Consider an investor who buys a $100,000 variable annuity contract. The money is then invested in mutual funds for ten years and he doesn’t generate any returns (let’s assume he is very unlucky). If the investor receives a bonus of 5% per year based on his original amount, in ten years, the annuity will be calculated based on an amount of $150,000 even if his sub-accounts generated a 0% return. If the investor wanted to cash his investment and walk away after ten year, he would only cash his $100,000. However, if he stays and decides to take the annuity, the amount of the distribution will be calculated based his investments + his bonus of $50,000.
Capital Protection Option

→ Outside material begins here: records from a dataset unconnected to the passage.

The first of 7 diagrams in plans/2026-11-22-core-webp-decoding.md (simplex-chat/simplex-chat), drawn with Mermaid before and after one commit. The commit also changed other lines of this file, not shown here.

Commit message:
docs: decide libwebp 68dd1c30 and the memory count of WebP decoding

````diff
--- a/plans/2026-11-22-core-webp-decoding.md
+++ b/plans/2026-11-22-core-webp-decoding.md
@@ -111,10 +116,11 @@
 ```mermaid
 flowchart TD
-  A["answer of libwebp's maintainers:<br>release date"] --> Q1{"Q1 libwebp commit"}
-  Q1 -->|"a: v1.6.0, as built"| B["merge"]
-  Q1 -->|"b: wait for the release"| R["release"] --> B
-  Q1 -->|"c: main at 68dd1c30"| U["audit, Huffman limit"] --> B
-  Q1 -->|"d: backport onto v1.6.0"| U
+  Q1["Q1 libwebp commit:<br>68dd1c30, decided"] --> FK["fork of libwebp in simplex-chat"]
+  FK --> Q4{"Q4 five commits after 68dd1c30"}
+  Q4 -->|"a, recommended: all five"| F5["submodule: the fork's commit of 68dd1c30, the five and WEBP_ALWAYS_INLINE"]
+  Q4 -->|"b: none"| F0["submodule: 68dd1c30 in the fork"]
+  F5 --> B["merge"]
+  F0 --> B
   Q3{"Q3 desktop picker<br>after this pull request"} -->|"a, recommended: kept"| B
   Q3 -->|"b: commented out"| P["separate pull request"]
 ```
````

Most contracts will protect the capital invested upon death. This means that if an investor dies during the accumulation period and mutual funds are showing negative returns, the Life Insurance Company will write a cheque to the Estate in the amount of the capital invested and not the current market value.

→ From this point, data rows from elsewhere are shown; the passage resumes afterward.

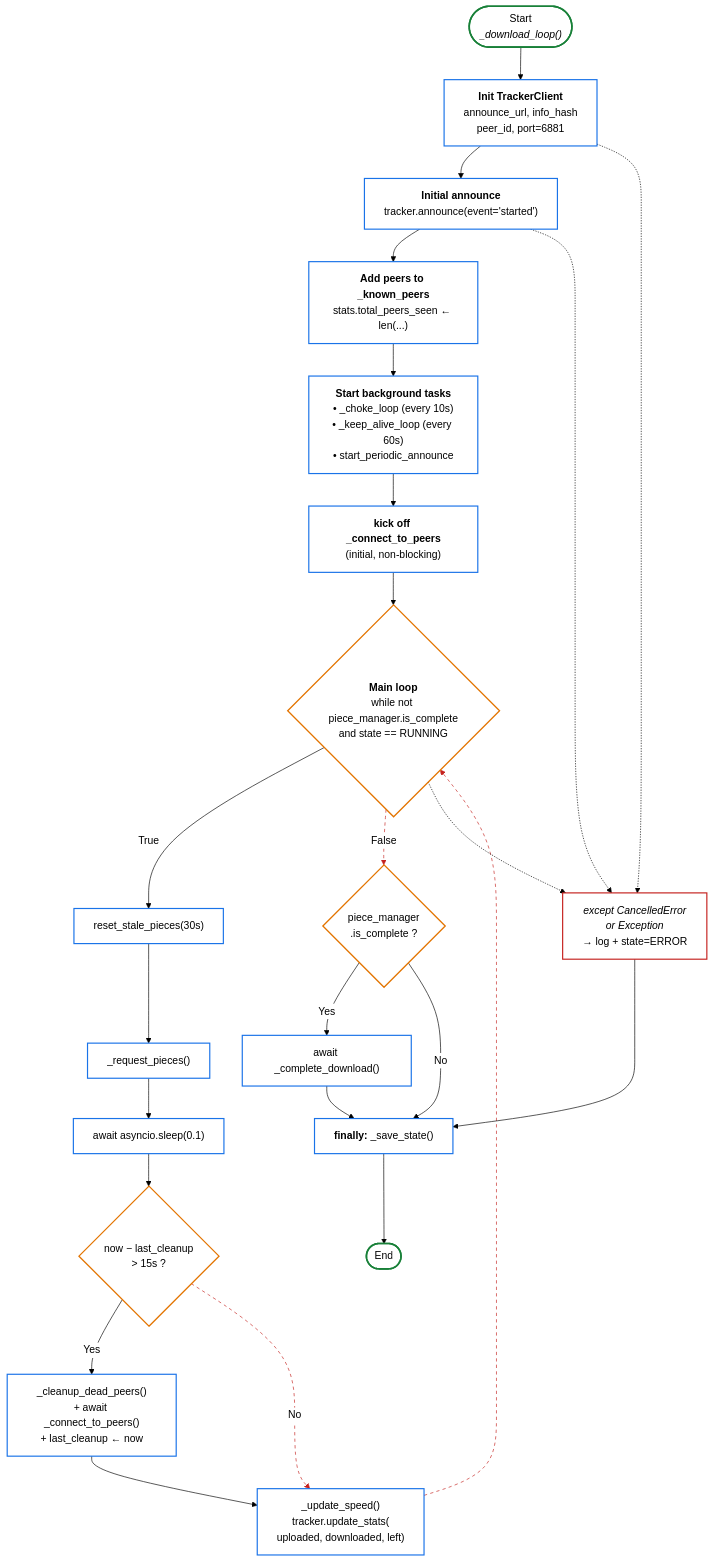
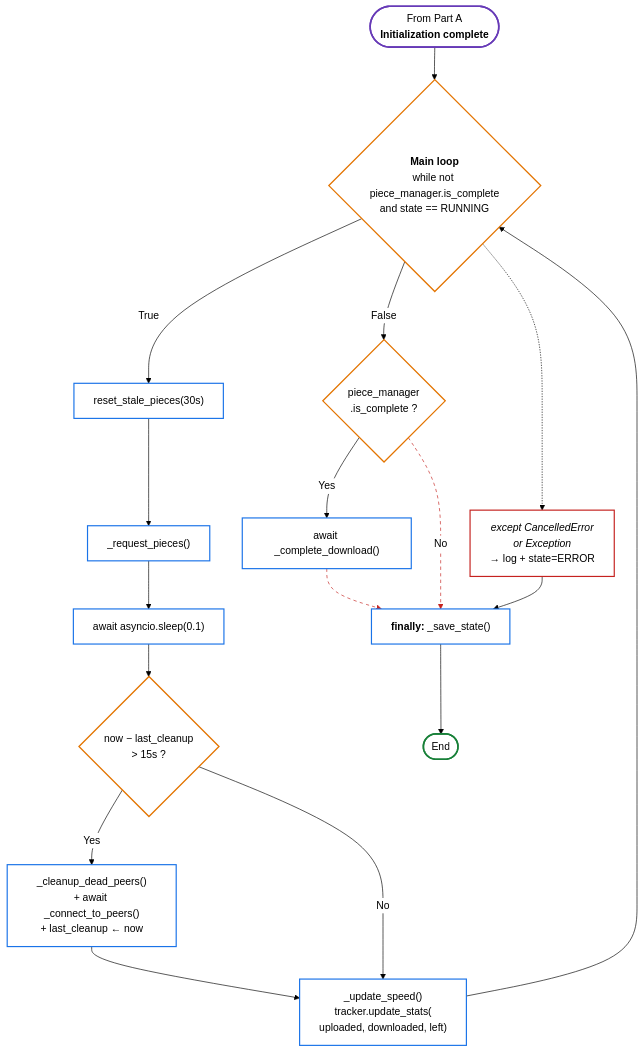
The second of 2 diagrams in docs/Fig-04.md (Adamzvulun/Project_Gal), drawn with Mermaid before and after one commit. The commit also changed other lines of this file, not shown here.

First line of the commit message:
docs(Fig-04): split flowchart into Part A (init) + Part B (loop)

````diff
--- a/docs/Fig-04.md
+++ b/docs/Fig-04.md
@@ -11,55 +65,48 @@
 ```mermaid
-%%{init: {'theme':'base', 'themeVariables': {'background':'#FFFFFF', 'primaryColor':'#FFFFFF', 'primaryBorderColor':'#000000', 'primaryTextColor':'#000000', 'lineColor':'#000000', 'edgeLabelBackground':'#FFFFFF', 'tertiaryColor':'#FFFFFF', 'clusterBkg':'#FFFFFF', 'clusterBorder':'#888888'}}}%%
+%%{init: {'theme':'base', 'themeVariables': {'background':'#FFFFFF', 'primaryColor':'#FFFFFF', 'primaryBorderColor':'#000000', 'primaryTextColor':'#000000', 'lineColor':'#000000', 'edgeLabelBackground':'#FFFFFF', 'tertiaryColor':'#FFFFFF'}}}%%
 flowchart TB
-    START(["Start<br/><i>_download_loop()</i>"])
-
-    INIT["<b>Init TrackerClient</b><br/>announce_url, info_hash<br/>peer_id, port=6881"]
-    ANNOUNCE["<b>Initial announce</b><br/>tracker.announce(event='started')"]
-    ADDPEERS["<b>Add peers to _known_peers</b><br/>stats.total_peers_seen ← len(...)"]
-
-    BG["<b>Start background tasks</b><br/>• _choke_loop (every 10s)<br/>• _keep_alive_loop (every 60s)<br/>• start_periodic_announce"]
-    KICKCONN["<b>kick off _connect_to_peers</b><br/>(initial, non-blocking)"]
+    PREV(["From Part A<br/><b>Initialization complete</b>"])
 
     LOOP{"<b>Main loop</b><br/>while not piece_manager.is_complete<br/>and state == RUNNING"}
 
     RESET["reset_stale_pieces(30s)"]
     REQ["_request_pieces()"]
     SLEEP["await asyncio.sleep(0.1)"]
 
     CLEANCHK{"now − last_cleanup<br/>> 15s ?"}
     CLEAN["_cleanup_dead_peers()<br/>+ await _connect_to_peers()<br/>+ last_cleanup ← now"]
 
     UPDATE["_update_speed()<br/>tracker.update_stats(<br/>uploaded, downloaded, left)"]
 
     COMPCHK{"piece_manager<br/>.is_complete ?"}
     COMPLETE["await _complete_download()"]
 
     EXC["<i>except CancelledError<br/>or Exception</i><br/>→ log + state=ERROR"]
     FIN["<b>finally:</b> _save_state()"]
     END(["End"])
 
-    START --> INIT --> ANNOUNCE --> ADDPEERS --> BG --> KICKCONN --> LOOP
-    LOOP -- "True" --> RESET --> REQ --> SLEEP --> CLEANCHK
+    PREV --> LOOP
+    LOOP -- "True"  --> RESET --> REQ --> SLEEP --> CLEANCHK
     CLEANCHK -- "Yes" --> CLEAN --> UPDATE
     CLEANCHK -- "No"  --> UPDATE
     UPDATE --> LOOP
     LOOP -- "False" --> COMPCHK
     COMPCHK -- "Yes" --> COMPLETE --> FIN
     COMPCHK -- "No"  --> FIN
-    INIT -.-> EXC
-    ANNOUNCE -.-> EXC
     LOOP -.-> EXC
-    EXC --> FIN
-    FIN --> END
+    EXC  --> FIN
+    FIN  --> END
 
     classDef startend fill:#FFFFFF,stroke:#188038,stroke-width:2.5px,color:#000;
     classDef proc     fill:#FFFFFF,stroke:#1A73E8,stroke-width:1.8px,color:#000;
     classDef decision fill:#FFFFFF,stroke:#E37400,stroke-width:2px,color:#000;
+    classDef link     fill:#FFFFFF,stroke:#673AB7,stroke-width:2.5px,color:#000;
     classDef error    fill:#FFFFFF,stroke:#C5221F,stroke-width:1.8px,color:#000;
-    class START,END startend;
-    class INIT,ANNOUNCE,ADDPEERS,BG,KICKCONN,RESET,REQ,SLEEP,CLEAN,UPDATE,COMPLETE,FIN proc;
+    class END startend;
+    class PREV link;
+    class RESET,REQ,SLEEP,CLEAN,UPDATE,COMPLETE,FIN proc;
     class LOOP,CLEANCHK,COMPCHK decision;
     class EXC error;
 
-    linkStyle 12,13,14 stroke:#C5221F,stroke-dasharray:5 5;
+    linkStyle 11,12 stroke:#C5221F,stroke-dasharray:5 5;
 ```
````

Locked-in Market Phase Option
In addition to potential bonuses offered by the Life Insurance Company, some contracts will allow the investor to “lock-in” the market value of his investments at a very specific moment during the contract. This enables the investor of capturing the peak value of his investments for his future annuity calculation even if mutual funds drop later on.
Consider an investor who buys a $100,000 variable annuity contract. After three years of gains on the stock market, the sub-account value is showing $150,000. The Life Insurance Company locks the value of his investment at that number. If the following year the market enters in a recession and mutual funds drop to $125,000 and the investor starts receiving his annuity; the payment will still be calculated on the amount of $150,000é

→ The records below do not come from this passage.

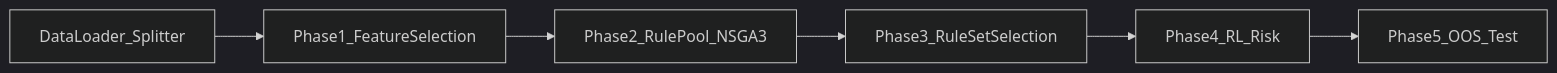
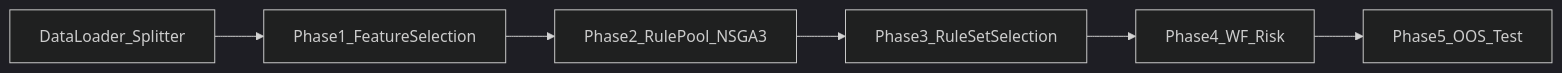
One commit to m-danaee/trading_platform changed the diagram in docs/hyperparameters/README.md. Above: the diagram before and after it, drawn with Mermaid (dark theme). The commit also changed other lines of this file and 21 other files, not shown here.

````diff
--- a/docs/hyperparameters/README.md
+++ b/docs/hyperparameters/README.md
@@ -11,8 +11,8 @@
 ```mermaid
 flowchart LR
   data[DataLoader_Splitter] --> p1[Phase1_FeatureSelection]
   p1 --> p2[Phase2_RulePool_NSGA3]
   p2 --> p3[Phase3_RuleSetSelection]
-  p3 --> p4[Phase4_RL_Risk]
+  p3 --> p4[Phase4_WF_Risk]
   p4 --> p5[Phase5_OOS_Test]
 ```
````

You can imagine that with those “sizeable” advantages come “sizeable” costs as well. If you are getting excited about variable annuities, you want to read the following. It gives you a clear picture of what variable annuities truly are.
High Management Fees on Mutual Funds
Management Fees (also called MER’s) charged on subaccounts are substantially high. It starts around 2% but could reach up to 4% of your asset. It is definitely hard to show competitive net investment return when you start with an average MER fee of 3%. Therefore, most investments found in variable annuities are underperforming compared to similar portfolio outside such contract. Make sure to enquire about all fees before you purchase such contract.
Similar to indexed annuities, surrender fees are often locked with a minimum of ten years. Therefore, once you sign-up the contract, don’t think about taking your money out of the subaccounts! There are not really any flexibility with variable annuities contracts. Once you purchase a variable annuity, you are also locked-in.
Misleading Usage of the Term Insurance
When a rep use the term “insurance” to be part of a variable annuity, he refers to the fact that you are guaranteed to receive at least the amount you invested from the contract if you die prematurely. This is not a life insurance per se. You only have the “assurance” you will get your money back if you pass away and your mutual funds are currently showing negative returns.
Final Thoughts on Variable Annuities
Personally, I’m not a big fan of variable annuities mainly because they cost too much to structure and they are not flexible. The marketing around those investment solutions are quite phenomenal, but the end result is deceiving. Ask your adviser to show you the difference in term of fees and investment return with a similar portfolio that is not included in a variable annuity contract. You will see him skating for a while…
Guess who truly likes variable annuities? Your adviser making a healthy 3-4% commission by selling them! Imagine if you are about to invest $300,000; this means at least $9,000 in your rep’s pocket. This is enough to push the sale a little, don’t’ you think? When a product is pushed down through your throat, maybe you should simply turn around and walk away…